Myth: If it were not for book club, I would be paging through the last chapters of Stephanie Nolen's 28.
Fact: If it were not for book club, I would have read about three chapters of 28 before the discontinuity between stories made me want to take another break, and I turned to something less brainy. Like a fictionalized biography of Sylvia Plath.
Regardless, I am slowly wading into Saramago's Blindness.
I'm not going to lie to you. It might be over my head. Already, I can tell it's a very important comment on society, and that is what we will discuss at book club next month. I, however, will likely focus on the convoluted (Nobel Prize-winning) writing style.
How do you like this?
To put it simply, this woman could be classed as a prostitute, but the complexity in the web of social relationships, whether by day or night, vertical or horizontal, of the period here described cautions us to avoid a tendency to make hasty and definitive judgments, a mania which, owing to our exaggerated self-confidence, we shall perhaps never be rid of. (p. 21 in Comrade Barbara's hardcover version of the book)
Right.
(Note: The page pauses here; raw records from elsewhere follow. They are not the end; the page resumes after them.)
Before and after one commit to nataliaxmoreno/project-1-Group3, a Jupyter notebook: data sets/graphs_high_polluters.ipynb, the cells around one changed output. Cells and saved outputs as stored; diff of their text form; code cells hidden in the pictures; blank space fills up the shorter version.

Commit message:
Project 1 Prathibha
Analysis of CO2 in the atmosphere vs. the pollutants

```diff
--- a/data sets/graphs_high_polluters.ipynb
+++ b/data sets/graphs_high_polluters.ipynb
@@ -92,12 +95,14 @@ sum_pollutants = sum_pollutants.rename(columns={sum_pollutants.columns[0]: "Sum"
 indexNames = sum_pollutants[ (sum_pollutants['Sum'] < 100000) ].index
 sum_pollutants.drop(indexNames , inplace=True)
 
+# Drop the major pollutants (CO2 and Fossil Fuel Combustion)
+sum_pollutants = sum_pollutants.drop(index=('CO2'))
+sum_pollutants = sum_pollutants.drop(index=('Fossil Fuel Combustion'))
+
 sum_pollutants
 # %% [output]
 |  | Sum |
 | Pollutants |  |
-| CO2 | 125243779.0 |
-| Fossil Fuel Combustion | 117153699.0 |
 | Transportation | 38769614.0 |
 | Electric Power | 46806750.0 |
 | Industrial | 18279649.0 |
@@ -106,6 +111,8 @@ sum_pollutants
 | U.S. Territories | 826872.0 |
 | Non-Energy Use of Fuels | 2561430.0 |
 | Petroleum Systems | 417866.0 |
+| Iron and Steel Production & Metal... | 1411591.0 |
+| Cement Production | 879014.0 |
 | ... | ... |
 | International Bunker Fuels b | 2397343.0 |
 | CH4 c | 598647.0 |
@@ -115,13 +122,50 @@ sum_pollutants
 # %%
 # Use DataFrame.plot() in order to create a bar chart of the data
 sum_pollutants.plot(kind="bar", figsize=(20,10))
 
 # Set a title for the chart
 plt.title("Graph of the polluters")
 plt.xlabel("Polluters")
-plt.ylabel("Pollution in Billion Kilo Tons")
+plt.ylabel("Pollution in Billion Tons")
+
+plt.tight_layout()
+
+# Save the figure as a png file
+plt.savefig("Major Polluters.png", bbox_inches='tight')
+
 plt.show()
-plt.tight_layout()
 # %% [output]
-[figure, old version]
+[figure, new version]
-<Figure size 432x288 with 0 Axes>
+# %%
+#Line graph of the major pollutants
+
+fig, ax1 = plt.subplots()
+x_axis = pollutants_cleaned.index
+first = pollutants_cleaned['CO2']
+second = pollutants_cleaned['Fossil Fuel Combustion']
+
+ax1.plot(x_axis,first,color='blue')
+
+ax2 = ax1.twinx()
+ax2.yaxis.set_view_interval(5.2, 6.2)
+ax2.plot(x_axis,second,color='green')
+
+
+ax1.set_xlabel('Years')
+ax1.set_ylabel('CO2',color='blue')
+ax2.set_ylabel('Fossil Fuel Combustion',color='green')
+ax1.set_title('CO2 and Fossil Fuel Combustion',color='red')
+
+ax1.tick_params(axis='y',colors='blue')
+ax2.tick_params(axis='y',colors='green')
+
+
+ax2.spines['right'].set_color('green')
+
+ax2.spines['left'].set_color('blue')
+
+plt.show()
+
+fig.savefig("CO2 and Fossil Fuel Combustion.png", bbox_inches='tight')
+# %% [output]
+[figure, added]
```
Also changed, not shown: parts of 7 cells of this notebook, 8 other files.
Clearly it's too early to tell whether I will enjoy this work.